Nevertheless, Phillips again gave AgStrong more time after it again fell behind on monthly interest payments. Finally, on May 24, 2017, Cornwell sent Kemp and Davis a notice that Phillips was filing a lawsuit.
“Please be aware,” Cornwell wrote, “that the debt is owed not only by Hart AgStrong, but by each of you individually.”
Kemp had barely settled into a chair in his lawyer’s office when he and Cornwell began a battle of wills.
Cornwell pressed Kemp on AgStrong’s finances, on the dates of meetings at which he asked Phillips for loans, on the names of other investors who might have guaranteed loans.
“I wouldn’t be able to speak on behalf of what the company has or hasn’t done,” Kemp said, including “the balance or non-balance” of the loan at the heart of the lawsuit.
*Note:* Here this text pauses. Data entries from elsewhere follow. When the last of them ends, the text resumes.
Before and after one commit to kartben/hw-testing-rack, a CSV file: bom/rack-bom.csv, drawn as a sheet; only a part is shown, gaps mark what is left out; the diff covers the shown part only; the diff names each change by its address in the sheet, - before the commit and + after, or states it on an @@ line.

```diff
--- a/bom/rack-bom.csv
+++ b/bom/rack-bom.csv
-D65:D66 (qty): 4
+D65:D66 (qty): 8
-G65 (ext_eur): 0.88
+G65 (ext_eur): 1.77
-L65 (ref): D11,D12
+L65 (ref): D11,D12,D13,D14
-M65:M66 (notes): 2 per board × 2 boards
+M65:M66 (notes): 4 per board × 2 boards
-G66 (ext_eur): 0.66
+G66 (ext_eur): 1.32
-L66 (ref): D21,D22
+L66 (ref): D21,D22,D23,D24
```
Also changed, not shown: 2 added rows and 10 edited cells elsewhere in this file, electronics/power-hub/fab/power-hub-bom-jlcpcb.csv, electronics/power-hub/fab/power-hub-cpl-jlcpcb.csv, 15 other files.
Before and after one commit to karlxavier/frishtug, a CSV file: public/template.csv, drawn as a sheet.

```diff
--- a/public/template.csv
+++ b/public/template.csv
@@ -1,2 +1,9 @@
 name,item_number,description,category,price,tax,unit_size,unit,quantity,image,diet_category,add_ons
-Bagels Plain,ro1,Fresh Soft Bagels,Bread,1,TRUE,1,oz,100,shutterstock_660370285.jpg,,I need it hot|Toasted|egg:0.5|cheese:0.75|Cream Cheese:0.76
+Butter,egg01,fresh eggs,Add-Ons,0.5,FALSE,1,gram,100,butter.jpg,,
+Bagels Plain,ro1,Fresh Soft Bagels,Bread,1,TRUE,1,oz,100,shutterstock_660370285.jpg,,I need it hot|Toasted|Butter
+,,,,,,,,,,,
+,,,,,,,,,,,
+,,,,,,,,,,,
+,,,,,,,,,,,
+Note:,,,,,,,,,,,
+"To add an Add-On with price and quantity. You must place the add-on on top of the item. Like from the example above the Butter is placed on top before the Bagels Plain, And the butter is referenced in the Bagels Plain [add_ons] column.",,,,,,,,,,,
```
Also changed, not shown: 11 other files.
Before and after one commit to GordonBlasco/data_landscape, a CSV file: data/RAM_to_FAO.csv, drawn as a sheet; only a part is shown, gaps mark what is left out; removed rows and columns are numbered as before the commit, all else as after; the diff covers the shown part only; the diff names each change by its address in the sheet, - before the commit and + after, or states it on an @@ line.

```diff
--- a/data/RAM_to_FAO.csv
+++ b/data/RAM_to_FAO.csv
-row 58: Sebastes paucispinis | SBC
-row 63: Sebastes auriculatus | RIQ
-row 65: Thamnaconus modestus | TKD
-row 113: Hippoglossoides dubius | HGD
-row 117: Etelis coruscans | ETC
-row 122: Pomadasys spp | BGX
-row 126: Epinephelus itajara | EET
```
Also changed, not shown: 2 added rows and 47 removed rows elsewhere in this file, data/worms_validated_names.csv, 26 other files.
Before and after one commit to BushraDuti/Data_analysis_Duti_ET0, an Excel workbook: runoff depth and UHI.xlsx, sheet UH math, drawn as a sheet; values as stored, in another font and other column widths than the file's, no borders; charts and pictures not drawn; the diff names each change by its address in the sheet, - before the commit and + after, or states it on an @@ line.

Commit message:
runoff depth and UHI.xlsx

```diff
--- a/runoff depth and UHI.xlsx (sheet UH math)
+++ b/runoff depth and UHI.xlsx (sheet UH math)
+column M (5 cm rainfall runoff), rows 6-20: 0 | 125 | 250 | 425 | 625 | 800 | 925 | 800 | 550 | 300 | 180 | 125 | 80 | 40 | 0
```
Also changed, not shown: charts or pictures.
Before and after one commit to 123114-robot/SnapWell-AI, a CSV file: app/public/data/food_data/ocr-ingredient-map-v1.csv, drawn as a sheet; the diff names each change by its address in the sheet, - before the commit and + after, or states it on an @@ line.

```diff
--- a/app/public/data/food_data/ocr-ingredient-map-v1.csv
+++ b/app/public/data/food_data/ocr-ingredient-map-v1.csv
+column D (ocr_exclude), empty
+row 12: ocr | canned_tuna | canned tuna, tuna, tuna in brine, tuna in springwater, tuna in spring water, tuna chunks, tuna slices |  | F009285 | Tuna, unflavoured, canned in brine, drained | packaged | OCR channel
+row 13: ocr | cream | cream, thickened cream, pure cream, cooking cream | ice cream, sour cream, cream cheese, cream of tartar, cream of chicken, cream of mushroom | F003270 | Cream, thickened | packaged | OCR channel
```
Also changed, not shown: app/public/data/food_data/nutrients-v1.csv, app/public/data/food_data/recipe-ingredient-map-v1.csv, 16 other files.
In court papers, AgStrong’s lawyers dispute that the company defaulted on the loan. Although it paid nothing toward the $500,000 principal, they say, the company upheld its promises by paying interest. The company’s lawyers also say Phillips reneged on an agreement to settle the lawsuit that would have allowed AgStrong to pay over five years. Phillips’ lawyers say he never accepted the company’s proposed settlement.
Kemp's defense centers on his assertion that his personal guaranty "expired" when Phillips delayed the loan's due date. He has said Phillips filed the lawsuit for political purposes; campaign finance records show that Phillips, his wife, Letha, and two of his companies gave Cagle $42,000 for the 2018 gubernatorial primary and runoff election.
In the deposition, Kemp carefully avoided accepting any responsibility for the debt or even acknowledging he had guaranteed it in the first place.
Thirty-one times, the transcript shows, Kemp answered questions with a variation of, “I would have to let the documents speak for themselves.”
Cornwell grew increasingly frustrated. At one point, he asked if Kemp understood the meaning of the word “guaranty.”
“I would, again, say that I signed the agreement,” Kemp replied, “and the words that are in there are the words in that.”
Alan Judd is an investigative reporter for the AJC. He has written about persistently dangerous apartment complexes in metro Atlanta, juvenile justice, child welfare, sexual abuse by physicians, patient deaths in state psychiatric hospitals, and other topics. Contact him at email@example.com or at 404-526-5029. Follow him on Twitter @alanjudd3000.